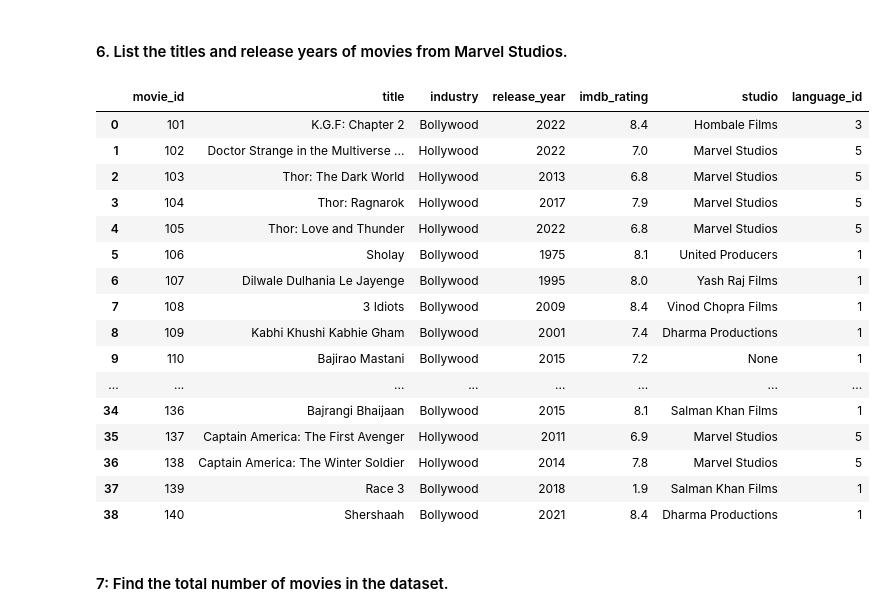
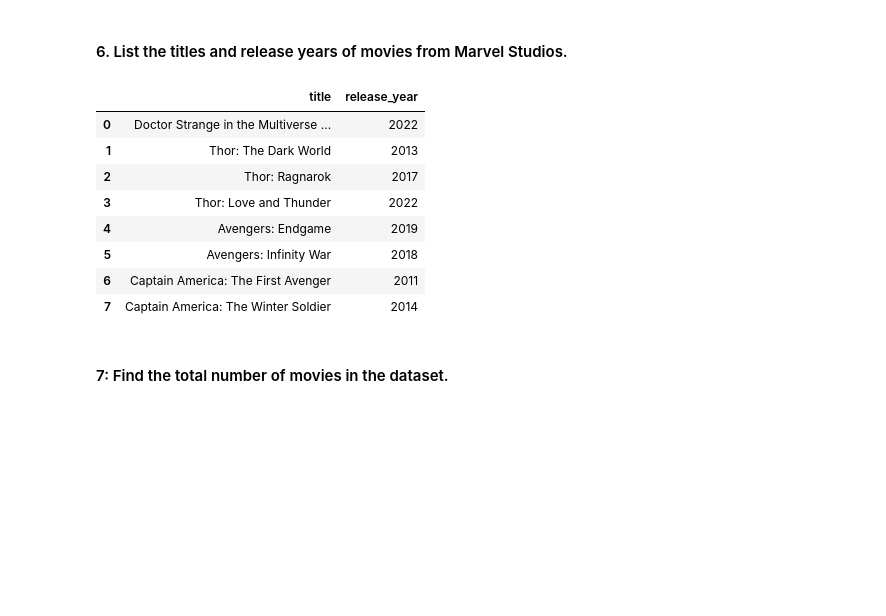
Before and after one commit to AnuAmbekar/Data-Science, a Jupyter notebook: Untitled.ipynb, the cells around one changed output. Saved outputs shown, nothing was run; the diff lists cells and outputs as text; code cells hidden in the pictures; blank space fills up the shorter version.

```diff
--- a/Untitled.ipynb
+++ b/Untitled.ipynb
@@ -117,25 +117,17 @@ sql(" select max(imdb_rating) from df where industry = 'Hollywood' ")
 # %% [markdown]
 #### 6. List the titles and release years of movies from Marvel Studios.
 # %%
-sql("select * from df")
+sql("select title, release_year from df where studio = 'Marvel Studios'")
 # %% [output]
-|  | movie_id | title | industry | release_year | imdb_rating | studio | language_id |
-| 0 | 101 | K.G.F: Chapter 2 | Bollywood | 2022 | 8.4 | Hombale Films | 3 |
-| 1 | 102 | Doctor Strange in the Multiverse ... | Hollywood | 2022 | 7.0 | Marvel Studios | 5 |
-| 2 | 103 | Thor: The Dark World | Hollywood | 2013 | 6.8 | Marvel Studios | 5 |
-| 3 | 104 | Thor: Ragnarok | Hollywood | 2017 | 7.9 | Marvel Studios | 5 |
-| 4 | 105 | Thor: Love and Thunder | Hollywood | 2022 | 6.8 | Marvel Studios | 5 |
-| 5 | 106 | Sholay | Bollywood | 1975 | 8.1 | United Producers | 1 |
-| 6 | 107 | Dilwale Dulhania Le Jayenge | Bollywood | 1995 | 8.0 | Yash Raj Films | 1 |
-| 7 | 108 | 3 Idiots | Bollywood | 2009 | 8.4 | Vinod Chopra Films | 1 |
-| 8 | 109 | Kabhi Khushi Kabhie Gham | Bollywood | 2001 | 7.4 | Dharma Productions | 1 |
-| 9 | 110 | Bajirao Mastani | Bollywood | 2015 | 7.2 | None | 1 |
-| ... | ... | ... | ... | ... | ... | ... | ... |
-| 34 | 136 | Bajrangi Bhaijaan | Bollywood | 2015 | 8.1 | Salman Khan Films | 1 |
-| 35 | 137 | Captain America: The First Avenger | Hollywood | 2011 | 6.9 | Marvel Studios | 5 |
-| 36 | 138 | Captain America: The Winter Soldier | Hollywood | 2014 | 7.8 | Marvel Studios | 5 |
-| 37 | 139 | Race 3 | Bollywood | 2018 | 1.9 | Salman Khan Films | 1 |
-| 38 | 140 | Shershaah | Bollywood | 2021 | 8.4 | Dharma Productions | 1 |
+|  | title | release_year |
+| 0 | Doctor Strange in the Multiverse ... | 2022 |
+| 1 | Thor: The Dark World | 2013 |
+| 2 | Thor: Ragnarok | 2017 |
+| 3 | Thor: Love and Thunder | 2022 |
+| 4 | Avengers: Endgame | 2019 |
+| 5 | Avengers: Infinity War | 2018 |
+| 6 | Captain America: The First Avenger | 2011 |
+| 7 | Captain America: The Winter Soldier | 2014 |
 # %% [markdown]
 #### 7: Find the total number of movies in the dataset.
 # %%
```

_ _ _ _ _

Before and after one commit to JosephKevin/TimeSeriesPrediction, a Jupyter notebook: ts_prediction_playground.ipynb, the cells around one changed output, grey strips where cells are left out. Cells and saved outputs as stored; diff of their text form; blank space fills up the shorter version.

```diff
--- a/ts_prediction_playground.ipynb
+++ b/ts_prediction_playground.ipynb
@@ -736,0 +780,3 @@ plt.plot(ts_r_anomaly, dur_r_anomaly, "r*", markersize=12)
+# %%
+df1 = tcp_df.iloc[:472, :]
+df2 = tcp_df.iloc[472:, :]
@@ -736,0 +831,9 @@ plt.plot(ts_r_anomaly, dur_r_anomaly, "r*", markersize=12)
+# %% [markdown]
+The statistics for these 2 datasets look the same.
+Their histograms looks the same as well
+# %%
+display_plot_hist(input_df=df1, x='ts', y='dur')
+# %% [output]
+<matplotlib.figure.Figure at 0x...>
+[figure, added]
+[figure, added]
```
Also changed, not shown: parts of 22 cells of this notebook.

_ _ _ _ _

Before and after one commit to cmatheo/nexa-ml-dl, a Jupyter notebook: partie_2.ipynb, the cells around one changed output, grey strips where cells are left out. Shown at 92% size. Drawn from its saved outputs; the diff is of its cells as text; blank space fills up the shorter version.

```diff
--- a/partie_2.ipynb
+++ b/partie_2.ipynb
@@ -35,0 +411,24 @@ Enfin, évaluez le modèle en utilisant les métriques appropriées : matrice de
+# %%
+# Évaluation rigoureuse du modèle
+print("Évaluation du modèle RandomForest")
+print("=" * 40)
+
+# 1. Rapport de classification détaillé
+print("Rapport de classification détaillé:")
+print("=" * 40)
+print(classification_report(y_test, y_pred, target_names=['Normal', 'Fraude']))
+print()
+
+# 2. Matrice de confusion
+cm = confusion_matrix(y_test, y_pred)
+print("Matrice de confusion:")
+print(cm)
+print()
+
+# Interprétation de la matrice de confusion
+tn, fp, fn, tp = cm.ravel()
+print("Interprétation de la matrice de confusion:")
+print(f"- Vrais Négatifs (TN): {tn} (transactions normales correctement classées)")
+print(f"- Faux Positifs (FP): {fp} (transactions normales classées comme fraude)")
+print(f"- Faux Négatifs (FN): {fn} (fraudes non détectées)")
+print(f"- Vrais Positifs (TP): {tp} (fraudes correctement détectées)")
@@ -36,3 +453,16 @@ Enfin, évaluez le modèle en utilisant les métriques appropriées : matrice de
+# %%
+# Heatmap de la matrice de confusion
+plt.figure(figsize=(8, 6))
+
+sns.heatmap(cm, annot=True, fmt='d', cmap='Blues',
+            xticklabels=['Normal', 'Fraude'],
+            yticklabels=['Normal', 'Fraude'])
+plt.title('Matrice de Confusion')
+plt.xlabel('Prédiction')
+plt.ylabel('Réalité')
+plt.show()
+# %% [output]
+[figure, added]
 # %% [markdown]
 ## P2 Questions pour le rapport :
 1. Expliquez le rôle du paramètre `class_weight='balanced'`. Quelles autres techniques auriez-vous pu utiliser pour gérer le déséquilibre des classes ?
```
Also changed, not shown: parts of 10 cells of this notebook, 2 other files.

_ _ _ _ _

(TASK ITEM)
Determine the number of lines in the entries that contain "Bollywood", then write that number alone.

(RESPONSE TO THE EXERCISE)
9